When interest rates rise, it will have an impact on banks. This is because the Bank of England lends money to banks and so when they change the interest rate that they lend at, it has a knock-on effect to all other banks, building societies and financial institutions. This means that individuals will all be affected if they hold a loan or savings. The impact on loans tends to be more immediate because banks do not want to lose out on profits and so if it is more expensive for them to borrow money, they will immediately pass those costs on to people that borrow from them and put up their variable interest rates on loans. For savings the impact tends to be slower.
Savings Interest Changes
Savings account interest tends to be slower to respond to rate changes. This is because banks and building societies are paying out rather than receiving money from you and therefore you having savings with them costs them money. They will not want to pay you more interest than necessary. Often it takes one place upping their rates to cause others to have to so that they can compete with them and they may all try to hold out for as long as possible to make sure that they can make the highest profits they can before upping their rates. New rates are not always well advertised either so you may need to do some research if you are looking to open a new savings account to put your money into.
Types of Savings
It is good to have an understanding of the different types of savings accounts so that you can pick the best one for you.
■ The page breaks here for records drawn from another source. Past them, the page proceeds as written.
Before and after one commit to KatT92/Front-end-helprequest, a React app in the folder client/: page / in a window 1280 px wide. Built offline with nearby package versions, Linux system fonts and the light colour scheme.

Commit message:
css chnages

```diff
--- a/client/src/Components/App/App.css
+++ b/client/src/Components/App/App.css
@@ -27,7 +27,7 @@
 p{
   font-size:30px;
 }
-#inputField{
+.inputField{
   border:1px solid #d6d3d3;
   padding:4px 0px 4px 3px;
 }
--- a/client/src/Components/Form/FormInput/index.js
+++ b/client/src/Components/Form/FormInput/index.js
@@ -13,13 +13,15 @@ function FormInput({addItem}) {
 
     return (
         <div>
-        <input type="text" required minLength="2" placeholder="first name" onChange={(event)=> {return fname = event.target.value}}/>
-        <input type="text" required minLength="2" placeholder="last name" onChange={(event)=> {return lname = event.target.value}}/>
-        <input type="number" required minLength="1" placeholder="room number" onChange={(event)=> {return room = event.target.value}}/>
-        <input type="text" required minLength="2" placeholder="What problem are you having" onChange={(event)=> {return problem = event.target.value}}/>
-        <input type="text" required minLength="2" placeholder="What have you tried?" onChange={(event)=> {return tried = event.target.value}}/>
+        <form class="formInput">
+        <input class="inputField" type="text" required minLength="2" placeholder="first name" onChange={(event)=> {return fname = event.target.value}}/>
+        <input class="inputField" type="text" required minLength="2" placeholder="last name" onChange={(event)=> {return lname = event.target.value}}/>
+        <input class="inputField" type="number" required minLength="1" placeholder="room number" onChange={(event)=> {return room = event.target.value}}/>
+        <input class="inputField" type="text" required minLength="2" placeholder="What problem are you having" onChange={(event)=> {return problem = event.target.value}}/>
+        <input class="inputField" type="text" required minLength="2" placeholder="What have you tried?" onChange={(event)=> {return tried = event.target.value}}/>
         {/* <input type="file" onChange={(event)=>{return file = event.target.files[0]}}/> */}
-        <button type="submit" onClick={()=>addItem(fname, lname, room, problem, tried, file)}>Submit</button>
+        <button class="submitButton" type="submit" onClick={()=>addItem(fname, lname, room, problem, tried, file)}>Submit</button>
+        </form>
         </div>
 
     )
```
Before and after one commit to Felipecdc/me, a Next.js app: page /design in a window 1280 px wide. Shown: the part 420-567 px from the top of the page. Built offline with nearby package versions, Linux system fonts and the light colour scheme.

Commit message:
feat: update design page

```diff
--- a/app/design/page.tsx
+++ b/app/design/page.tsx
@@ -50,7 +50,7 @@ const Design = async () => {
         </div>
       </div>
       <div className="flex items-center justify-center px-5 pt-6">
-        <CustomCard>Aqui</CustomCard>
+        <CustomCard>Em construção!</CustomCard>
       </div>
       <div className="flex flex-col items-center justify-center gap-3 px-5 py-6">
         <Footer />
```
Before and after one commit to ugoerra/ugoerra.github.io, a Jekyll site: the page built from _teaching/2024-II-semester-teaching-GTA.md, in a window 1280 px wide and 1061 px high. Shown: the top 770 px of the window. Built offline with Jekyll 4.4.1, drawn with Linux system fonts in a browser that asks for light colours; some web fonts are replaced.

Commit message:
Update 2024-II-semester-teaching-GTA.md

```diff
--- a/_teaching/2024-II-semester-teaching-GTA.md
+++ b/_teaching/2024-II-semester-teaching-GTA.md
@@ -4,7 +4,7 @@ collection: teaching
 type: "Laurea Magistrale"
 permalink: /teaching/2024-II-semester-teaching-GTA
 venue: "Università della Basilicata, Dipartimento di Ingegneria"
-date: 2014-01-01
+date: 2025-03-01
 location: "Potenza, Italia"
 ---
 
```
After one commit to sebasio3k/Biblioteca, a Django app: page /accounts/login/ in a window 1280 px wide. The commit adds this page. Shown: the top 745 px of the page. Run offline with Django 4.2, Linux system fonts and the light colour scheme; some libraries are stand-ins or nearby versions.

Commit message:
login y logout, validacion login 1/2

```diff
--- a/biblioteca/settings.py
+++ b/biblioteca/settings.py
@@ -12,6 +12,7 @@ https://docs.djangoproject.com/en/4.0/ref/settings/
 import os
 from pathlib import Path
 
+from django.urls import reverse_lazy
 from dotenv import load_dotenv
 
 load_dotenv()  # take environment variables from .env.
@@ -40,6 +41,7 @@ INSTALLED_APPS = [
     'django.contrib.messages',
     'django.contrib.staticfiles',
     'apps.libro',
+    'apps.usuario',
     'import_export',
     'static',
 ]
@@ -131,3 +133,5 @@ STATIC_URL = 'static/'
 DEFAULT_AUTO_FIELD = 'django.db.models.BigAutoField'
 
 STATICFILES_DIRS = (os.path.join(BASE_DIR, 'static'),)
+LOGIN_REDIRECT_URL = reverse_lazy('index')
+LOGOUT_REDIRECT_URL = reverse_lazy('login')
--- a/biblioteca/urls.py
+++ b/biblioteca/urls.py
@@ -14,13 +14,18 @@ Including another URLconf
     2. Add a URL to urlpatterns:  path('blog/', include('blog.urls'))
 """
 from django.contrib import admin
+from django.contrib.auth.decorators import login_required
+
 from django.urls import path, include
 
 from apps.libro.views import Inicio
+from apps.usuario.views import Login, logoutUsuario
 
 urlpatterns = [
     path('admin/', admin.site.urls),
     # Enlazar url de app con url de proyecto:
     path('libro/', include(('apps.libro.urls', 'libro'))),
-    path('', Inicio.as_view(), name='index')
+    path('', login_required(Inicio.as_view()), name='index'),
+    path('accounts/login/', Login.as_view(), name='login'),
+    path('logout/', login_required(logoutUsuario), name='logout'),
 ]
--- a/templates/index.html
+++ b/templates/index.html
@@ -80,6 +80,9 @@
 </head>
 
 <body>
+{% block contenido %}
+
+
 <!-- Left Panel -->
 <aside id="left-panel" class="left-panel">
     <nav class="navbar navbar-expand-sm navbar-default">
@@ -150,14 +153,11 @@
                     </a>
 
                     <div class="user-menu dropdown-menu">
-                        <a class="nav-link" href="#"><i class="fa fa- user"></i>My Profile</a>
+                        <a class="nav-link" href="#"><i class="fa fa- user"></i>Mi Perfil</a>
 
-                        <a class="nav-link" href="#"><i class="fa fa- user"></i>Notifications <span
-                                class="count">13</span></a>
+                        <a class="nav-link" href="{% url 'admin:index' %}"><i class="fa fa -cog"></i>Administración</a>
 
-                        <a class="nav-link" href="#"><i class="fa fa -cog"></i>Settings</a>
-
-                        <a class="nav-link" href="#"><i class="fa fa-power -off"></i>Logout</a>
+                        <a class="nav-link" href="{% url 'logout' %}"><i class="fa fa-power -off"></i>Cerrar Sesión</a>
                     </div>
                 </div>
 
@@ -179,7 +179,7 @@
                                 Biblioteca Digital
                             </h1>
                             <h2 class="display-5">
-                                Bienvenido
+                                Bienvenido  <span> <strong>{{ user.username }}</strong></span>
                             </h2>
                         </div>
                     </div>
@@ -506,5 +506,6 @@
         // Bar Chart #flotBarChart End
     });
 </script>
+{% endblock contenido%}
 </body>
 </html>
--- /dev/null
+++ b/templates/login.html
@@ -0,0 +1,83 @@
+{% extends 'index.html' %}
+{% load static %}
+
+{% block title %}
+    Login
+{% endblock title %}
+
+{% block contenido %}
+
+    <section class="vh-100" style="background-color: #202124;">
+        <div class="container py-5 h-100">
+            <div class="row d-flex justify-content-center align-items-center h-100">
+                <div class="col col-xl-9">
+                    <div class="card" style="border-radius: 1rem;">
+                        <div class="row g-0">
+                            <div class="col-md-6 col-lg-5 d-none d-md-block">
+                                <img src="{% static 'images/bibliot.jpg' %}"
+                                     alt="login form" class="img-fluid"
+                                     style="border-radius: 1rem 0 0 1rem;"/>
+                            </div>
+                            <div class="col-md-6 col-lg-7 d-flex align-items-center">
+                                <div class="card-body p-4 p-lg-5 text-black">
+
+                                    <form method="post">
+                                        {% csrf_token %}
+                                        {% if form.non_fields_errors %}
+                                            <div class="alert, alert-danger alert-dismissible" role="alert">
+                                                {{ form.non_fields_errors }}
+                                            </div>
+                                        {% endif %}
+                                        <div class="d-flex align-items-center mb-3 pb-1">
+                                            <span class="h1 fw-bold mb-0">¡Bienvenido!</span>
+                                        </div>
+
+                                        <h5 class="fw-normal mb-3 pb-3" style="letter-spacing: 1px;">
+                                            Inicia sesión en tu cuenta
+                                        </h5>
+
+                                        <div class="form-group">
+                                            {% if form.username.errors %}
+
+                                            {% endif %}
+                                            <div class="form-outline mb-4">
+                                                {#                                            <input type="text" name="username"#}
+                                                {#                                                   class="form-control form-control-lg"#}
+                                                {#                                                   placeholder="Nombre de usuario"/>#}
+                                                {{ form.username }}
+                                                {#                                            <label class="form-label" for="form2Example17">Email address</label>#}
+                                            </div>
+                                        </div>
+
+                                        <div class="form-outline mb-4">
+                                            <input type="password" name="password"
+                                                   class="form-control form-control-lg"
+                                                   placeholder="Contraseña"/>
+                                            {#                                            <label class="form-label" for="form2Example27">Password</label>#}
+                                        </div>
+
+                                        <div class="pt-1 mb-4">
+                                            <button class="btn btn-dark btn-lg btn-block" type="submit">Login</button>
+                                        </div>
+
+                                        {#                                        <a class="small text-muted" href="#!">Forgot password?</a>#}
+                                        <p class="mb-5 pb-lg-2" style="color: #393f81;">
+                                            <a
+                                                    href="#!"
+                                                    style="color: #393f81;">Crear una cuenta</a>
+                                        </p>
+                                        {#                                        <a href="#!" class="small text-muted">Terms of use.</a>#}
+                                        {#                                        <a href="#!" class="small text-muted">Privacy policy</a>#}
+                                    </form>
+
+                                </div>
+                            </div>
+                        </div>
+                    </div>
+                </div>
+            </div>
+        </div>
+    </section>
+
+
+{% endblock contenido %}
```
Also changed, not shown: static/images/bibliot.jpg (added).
If rates are rising, then it could be good to save more money but you want to make sure that you put it into the best place. You will find that there are accounts which have low rates that are instant access, which means that you can get your money as soon as you need it. This is great if you want some money for emergencies or if you run out before you get paid. However, if you have an excess of money then you might want to put some into a savings account that pays more interest where you have to leave it in there for a length of time. For example, you will have the option of taking out a bond, which will give you a fixed rate of interest as long as you keep your money in for at least a year. The longer you keep the money in, the more interest you will be able to get. It is a gamble though, as if you tie your money up for three years and interest rates rise rapidly you may actually find you could have done better putting it elsewhere. You may also need the money and not be able to get it. A notice account can be a better solution for some people as you can draw the money out but only after a certain amount of time; perhaps between 30 and 90 days, depending on the terms of the specific account. These will also pay more interest than an instant access account, so could be worth looking at.
Advantages of Saving
There are many advantages to saving and so it is worth doing. If you suddenly need money and you have savings, it means that you will not need to borrow money but you will be able to take some money from those savings instead. This can save you a lot of money because loans are really expensive. There is a peace of mind that goes along with having savings that will help you to feel a lot more confident that if anything happens where you need money, it will be there to help you. There is a fun factor, that if you want a holiday or a treat, then you can use some of your savings for that. Of course, if you spend your savings, then you will need to replace them, but this can be pretty easy to do if you have a monthly payment going from your current account to your savings account each month, on the day that you are paid. Your savings will easily build up and you will have money available when you need it. Even if it is just a small amount each month, you can always put extra chunks of money in the account if you have extra.
Disadvantages of Saving
Savings interest is never normally as high as inflation. Inflation is the rate that prices are increasing and so if savings interest is lower, it means that you will be losing value on the money that you have. If you spend the money today, you may get more items for it, than if you leave it in the bank for a few years and spend it then, as inflation is likely to go up more than the interest rate. However, if you spend the money then you may just use up the items and have nothing to show for the money. So, if you buy a meal out, toys that children grow out of and things like this, then you may not get any more value from the money. Obviously, it depends on what you are buying and how valuable those items or experiences are to you or the person that you give it to. Finding a better rate of interest and getting a balance between saving and spending can really help to give you the best of both.